STORED DATA -
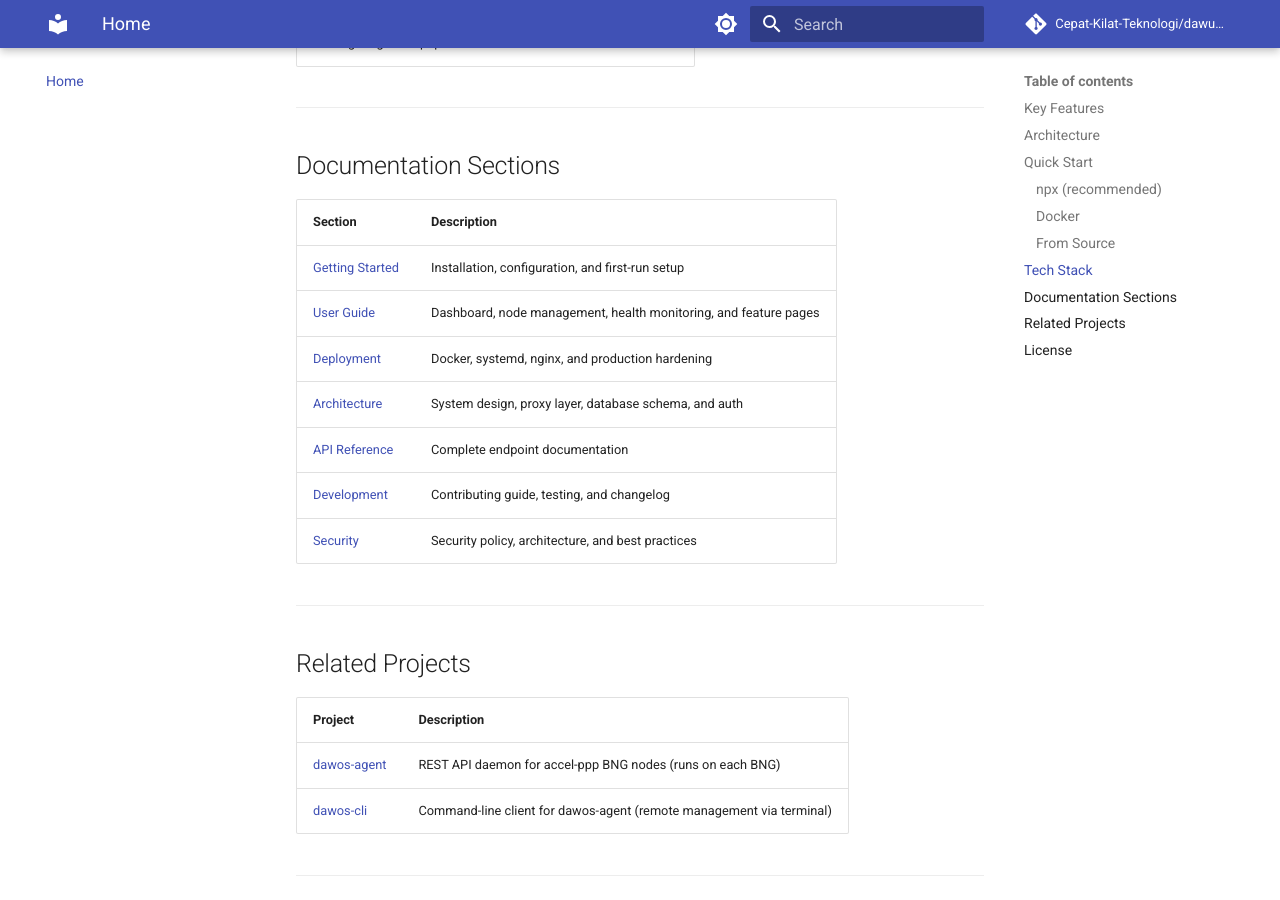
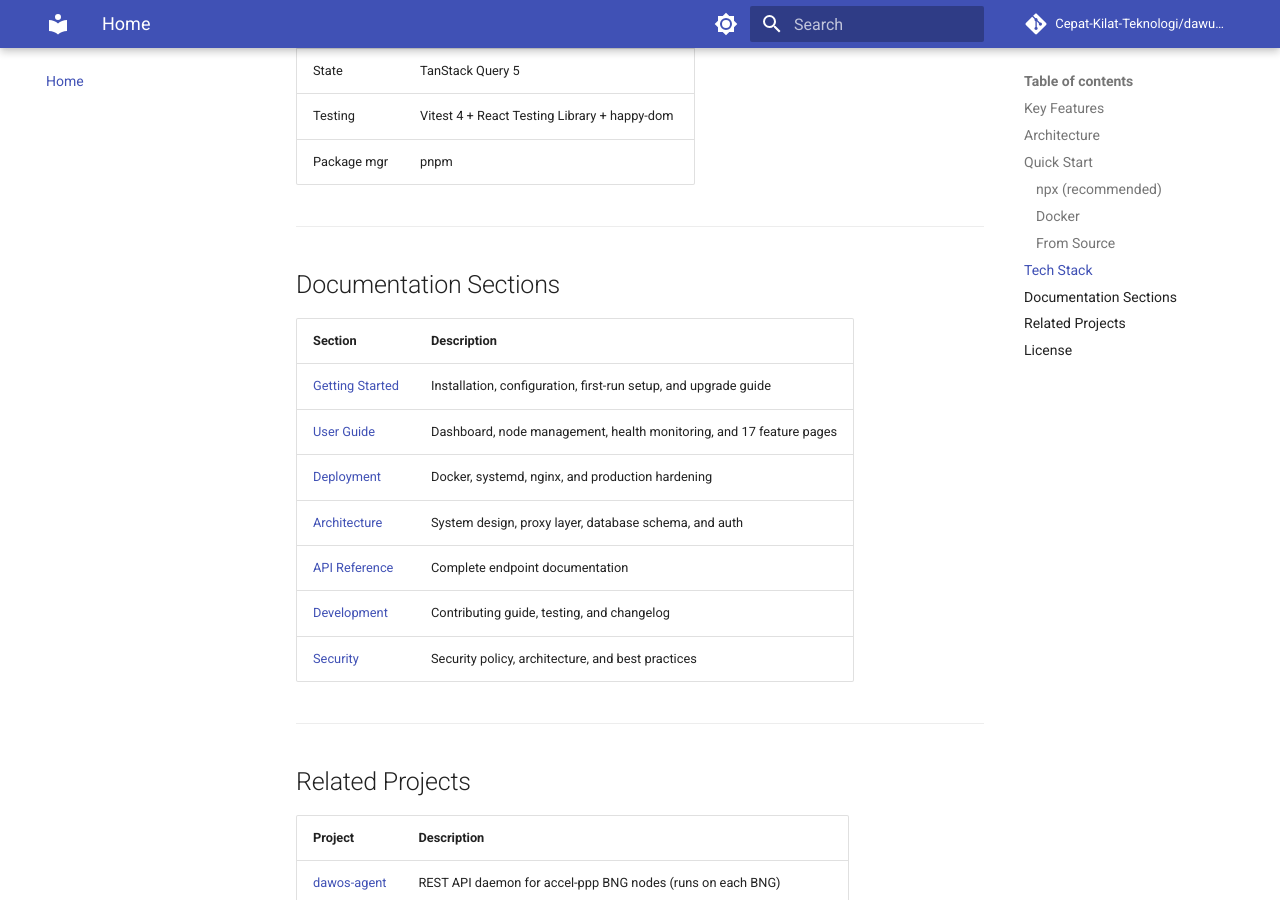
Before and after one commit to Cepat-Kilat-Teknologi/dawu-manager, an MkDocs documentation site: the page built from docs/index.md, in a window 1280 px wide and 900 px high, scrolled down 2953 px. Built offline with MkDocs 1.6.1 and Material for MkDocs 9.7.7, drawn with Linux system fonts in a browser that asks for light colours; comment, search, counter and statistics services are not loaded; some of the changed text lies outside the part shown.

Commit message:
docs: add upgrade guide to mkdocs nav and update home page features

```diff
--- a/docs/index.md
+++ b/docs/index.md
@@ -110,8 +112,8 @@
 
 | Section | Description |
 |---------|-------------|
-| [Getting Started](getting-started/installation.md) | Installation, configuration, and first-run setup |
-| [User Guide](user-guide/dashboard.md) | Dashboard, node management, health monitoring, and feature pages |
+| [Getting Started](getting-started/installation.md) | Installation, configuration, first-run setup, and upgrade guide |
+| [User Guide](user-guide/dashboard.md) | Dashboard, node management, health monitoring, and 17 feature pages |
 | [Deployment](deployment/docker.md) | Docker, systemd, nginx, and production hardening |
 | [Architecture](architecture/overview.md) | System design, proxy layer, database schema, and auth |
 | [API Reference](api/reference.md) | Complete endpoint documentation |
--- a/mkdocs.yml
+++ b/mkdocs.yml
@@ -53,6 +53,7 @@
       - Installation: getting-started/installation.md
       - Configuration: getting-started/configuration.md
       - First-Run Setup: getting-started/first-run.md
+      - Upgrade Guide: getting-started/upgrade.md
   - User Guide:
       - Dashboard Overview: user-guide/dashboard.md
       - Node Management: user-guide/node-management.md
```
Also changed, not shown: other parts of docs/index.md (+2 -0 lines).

TO DO -
Nothing but an exact copy of the data, without pictures, should be returned.

ANSWER BOX -
Before and after one commit to Cepat-Kilat-Teknologi/dawu-manager, an MkDocs documentation site: the page built from docs/index.md, in a window 1280 px wide and 900 px high, scrolled down 2953 px. Built offline with MkDocs 1.6.1 and Material for MkDocs 9.7.7, drawn with Linux system fonts in a browser that asks for light colours; comment, search, counter and statistics services are not loaded; some of the changed text lies outside the part shown.

Commit message:
docs: add upgrade guide to mkdocs nav and update home page features

```diff
--- a/docs/index.md
+++ b/docs/index.md
@@ -110,8 +112,8 @@
 
 | Section | Description |
 |---------|-------------|
-| [Getting Started](getting-started/installation.md) | Installation, configuration, and first-run setup |
-| [User Guide](user-guide/dashboard.md) | Dashboard, node management, health monitoring, and feature pages |
+| [Getting Started](getting-started/installation.md) | Installation, configuration, first-run setup, and upgrade guide |
+| [User Guide](user-guide/dashboard.md) | Dashboard, node management, health monitoring, and 17 feature pages |
 | [Deployment](deployment/docker.md) | Docker, systemd, nginx, and production hardening |
 | [Architecture](architecture/overview.md) | System design, proxy layer, database schema, and auth |
 | [API Reference](api/reference.md) | Complete endpoint documentation |
--- a/mkdocs.yml
+++ b/mkdocs.yml
@@ -53,6 +53,7 @@
       - Installation: getting-started/installation.md
       - Configuration: getting-started/configuration.md
       - First-Run Setup: getting-started/first-run.md
+      - Upgrade Guide: getting-started/upgrade.md
   - User Guide:
       - Dashboard Overview: user-guide/dashboard.md
       - Node Management: user-guide/node-management.md
```
Also changed, not shown: other parts of docs/index.md (+2 -0 lines).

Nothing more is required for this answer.